• [Required action] All of the records shown below need to be copied with no differences.

====================

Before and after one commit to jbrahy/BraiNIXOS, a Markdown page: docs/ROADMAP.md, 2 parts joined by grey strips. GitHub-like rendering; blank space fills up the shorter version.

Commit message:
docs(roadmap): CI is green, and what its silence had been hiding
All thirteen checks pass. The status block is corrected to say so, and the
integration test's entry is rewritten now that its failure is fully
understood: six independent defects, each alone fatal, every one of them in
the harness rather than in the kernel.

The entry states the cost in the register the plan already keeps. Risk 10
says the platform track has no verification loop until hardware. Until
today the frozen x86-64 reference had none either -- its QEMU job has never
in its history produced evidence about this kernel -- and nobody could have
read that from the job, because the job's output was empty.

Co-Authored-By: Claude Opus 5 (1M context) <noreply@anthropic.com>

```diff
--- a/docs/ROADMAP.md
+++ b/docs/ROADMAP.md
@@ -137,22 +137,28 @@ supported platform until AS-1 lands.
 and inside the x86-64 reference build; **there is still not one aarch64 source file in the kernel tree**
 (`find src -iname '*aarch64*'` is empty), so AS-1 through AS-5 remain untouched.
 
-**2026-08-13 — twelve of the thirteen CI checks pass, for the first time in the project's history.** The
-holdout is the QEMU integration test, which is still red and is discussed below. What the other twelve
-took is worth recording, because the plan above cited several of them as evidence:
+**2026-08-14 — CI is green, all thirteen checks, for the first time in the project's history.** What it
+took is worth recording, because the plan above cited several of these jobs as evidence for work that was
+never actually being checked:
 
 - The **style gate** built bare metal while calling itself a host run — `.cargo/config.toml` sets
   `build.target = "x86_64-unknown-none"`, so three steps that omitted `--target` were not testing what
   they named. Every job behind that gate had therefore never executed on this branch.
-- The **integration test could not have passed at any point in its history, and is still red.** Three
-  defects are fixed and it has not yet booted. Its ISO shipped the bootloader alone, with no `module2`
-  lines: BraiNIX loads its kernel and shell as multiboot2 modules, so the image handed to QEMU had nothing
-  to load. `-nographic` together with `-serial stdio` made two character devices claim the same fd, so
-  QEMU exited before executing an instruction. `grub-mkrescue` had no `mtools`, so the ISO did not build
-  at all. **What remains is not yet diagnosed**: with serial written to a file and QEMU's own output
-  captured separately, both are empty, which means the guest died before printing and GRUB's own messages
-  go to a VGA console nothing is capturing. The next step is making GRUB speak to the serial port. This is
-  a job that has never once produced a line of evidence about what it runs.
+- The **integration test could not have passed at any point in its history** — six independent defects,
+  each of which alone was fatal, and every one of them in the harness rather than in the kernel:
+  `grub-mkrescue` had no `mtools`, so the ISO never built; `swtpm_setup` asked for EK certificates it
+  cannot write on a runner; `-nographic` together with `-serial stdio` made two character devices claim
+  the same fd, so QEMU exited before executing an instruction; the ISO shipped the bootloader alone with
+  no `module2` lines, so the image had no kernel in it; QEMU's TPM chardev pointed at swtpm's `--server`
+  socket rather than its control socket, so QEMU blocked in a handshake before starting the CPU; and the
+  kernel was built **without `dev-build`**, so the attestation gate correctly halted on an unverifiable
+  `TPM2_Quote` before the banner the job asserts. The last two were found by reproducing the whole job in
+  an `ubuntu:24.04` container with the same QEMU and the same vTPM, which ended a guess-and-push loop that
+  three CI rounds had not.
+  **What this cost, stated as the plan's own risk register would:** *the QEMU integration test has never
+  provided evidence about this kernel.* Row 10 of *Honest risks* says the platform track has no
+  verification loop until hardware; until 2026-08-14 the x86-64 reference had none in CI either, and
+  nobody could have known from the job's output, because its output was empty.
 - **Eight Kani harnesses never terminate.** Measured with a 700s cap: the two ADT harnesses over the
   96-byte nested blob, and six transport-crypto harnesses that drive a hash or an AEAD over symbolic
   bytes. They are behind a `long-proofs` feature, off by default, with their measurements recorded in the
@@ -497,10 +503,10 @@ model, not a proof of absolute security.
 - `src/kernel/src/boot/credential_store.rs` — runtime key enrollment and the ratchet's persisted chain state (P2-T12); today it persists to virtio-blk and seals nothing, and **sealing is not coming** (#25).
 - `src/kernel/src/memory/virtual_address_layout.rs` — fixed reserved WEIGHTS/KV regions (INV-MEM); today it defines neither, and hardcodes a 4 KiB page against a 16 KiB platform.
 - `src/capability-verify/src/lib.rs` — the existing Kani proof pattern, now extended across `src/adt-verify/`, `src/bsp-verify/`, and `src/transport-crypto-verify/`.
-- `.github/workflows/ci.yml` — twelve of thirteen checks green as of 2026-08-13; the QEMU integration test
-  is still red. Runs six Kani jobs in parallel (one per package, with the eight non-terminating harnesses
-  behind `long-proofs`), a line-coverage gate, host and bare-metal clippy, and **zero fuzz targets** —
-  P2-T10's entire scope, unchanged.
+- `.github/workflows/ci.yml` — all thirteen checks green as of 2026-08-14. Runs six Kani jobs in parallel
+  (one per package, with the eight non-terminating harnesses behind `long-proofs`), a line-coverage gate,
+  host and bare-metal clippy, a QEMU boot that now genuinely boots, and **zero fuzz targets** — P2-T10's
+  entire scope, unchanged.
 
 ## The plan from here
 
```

====================

• [Solved problem]
Before and after one commit to jbrahy/BraiNIXOS, a Markdown page: docs/ROADMAP.md, 2 parts joined by grey strips. GitHub-like rendering; blank space fills up the shorter version.

Commit message:
docs(roadmap): CI is green, and what its silence had been hiding
All thirteen checks pass. The status block is corrected to say so, and the
integration test's entry is rewritten now that its failure is fully
understood: six independent defects, each alone fatal, every one of them in
the harness rather than in the kernel.

The entry states the cost in the register the plan already keeps. Risk 10
says the platform track has no verification loop until hardware. Until
today the frozen x86-64 reference had none either -- its QEMU job has never
in its history produced evidence about this kernel -- and nobody could have
read that from the job, because the job's output was empty.

Co-Authored-By: Claude Opus 5 (1M context) <noreply@anthropic.com>

```diff
--- a/docs/ROADMAP.md
+++ b/docs/ROADMAP.md
@@ -137,22 +137,28 @@ supported platform until AS-1 lands.
 and inside the x86-64 reference build; **there is still not one aarch64 source file in the kernel tree**
 (`find src -iname '*aarch64*'` is empty), so AS-1 through AS-5 remain untouched.
 
-**2026-08-13 — twelve of the thirteen CI checks pass, for the first time in the project's history.** The
-holdout is the QEMU integration test, which is still red and is discussed below. What the other twelve
-took is worth recording, because the plan above cited several of them as evidence:
+**2026-08-14 — CI is green, all thirteen checks, for the first time in the project's history.** What it
+took is worth recording, because the plan above cited several of these jobs as evidence for work that was
+never actually being checked:
 
 - The **style gate** built bare metal while calling itself a host run — `.cargo/config.toml` sets
   `build.target = "x86_64-unknown-none"`, so three steps that omitted `--target` were not testing what
   they named. Every job behind that gate had therefore never executed on this branch.
-- The **integration test could not have passed at any point in its history, and is still red.** Three
-  defects are fixed and it has not yet booted. Its ISO shipped the bootloader alone, with no `module2`
-  lines: BraiNIX loads its kernel and shell as multiboot2 modules, so the image handed to QEMU had nothing
-  to load. `-nographic` together with `-serial stdio` made two character devices claim the same fd, so
-  QEMU exited before executing an instruction. `grub-mkrescue` had no `mtools`, so the ISO did not build
-  at all. **What remains is not yet diagnosed**: with serial written to a file and QEMU's own output
-  captured separately, both are empty, which means the guest died before printing and GRUB's own messages
-  go to a VGA console nothing is capturing. The next step is making GRUB speak to the serial port. This is
-  a job that has never once produced a line of evidence about what it runs.
+- The **integration test could not have passed at any point in its history** — six independent defects,
+  each of which alone was fatal, and every one of them in the harness rather than in the kernel:
+  `grub-mkrescue` had no `mtools`, so the ISO never built; `swtpm_setup` asked for EK certificates it
+  cannot write on a runner; `-nographic` together with `-serial stdio` made two character devices claim
+  the same fd, so QEMU exited before executing an instruction; the ISO shipped the bootloader alone with
+  no `module2` lines, so the image had no kernel in it; QEMU's TPM chardev pointed at swtpm's `--server`
+  socket rather than its control socket, so QEMU blocked in a handshake before starting the CPU; and the
+  kernel was built **without `dev-build`**, so the attestation gate correctly halted on an unverifiable
+  `TPM2_Quote` before the banner the job asserts. The last two were found by reproducing the whole job in
+  an `ubuntu:24.04` container with the same QEMU and the same vTPM, which ended a guess-and-push loop that
+  three CI rounds had not.
+  **What this cost, stated as the plan's own risk register would:** *the QEMU integration test has never
+  provided evidence about this kernel.* Row 10 of *Honest risks* says the platform track has no
+  verification loop until hardware; until 2026-08-14 the x86-64 reference had none in CI either, and
+  nobody could have known from the job's output, because its output was empty.
 - **Eight Kani harnesses never terminate.** Measured with a 700s cap: the two ADT harnesses over the
   96-byte nested blob, and six transport-crypto harnesses that drive a hash or an AEAD over symbolic
   bytes. They are behind a `long-proofs` feature, off by default, with their measurements recorded in the
@@ -497,10 +503,10 @@ model, not a proof of absolute security.
 - `src/kernel/src/boot/credential_store.rs` — runtime key enrollment and the ratchet's persisted chain state (P2-T12); today it persists to virtio-blk and seals nothing, and **sealing is not coming** (#25).
 - `src/kernel/src/memory/virtual_address_layout.rs` — fixed reserved WEIGHTS/KV regions (INV-MEM); today it defines neither, and hardcodes a 4 KiB page against a 16 KiB platform.
 - `src/capability-verify/src/lib.rs` — the existing Kani proof pattern, now extended across `src/adt-verify/`, `src/bsp-verify/`, and `src/transport-crypto-verify/`.
-- `.github/workflows/ci.yml` — twelve of thirteen checks green as of 2026-08-13; the QEMU integration test
-  is still red. Runs six Kani jobs in parallel (one per package, with the eight non-terminating harnesses
-  behind `long-proofs`), a line-coverage gate, host and bare-metal clippy, and **zero fuzz targets** —
-  P2-T10's entire scope, unchanged.
+- `.github/workflows/ci.yml` — all thirteen checks green as of 2026-08-14. Runs six Kani jobs in parallel
+  (one per package, with the eight non-terminating harnesses behind `long-proofs`), a line-coverage gate,
+  host and bare-metal clippy, a QEMU boot that now genuinely boots, and **zero fuzz targets** — P2-T10's
+  entire scope, unchanged.
 
 ## The plan from here
 
```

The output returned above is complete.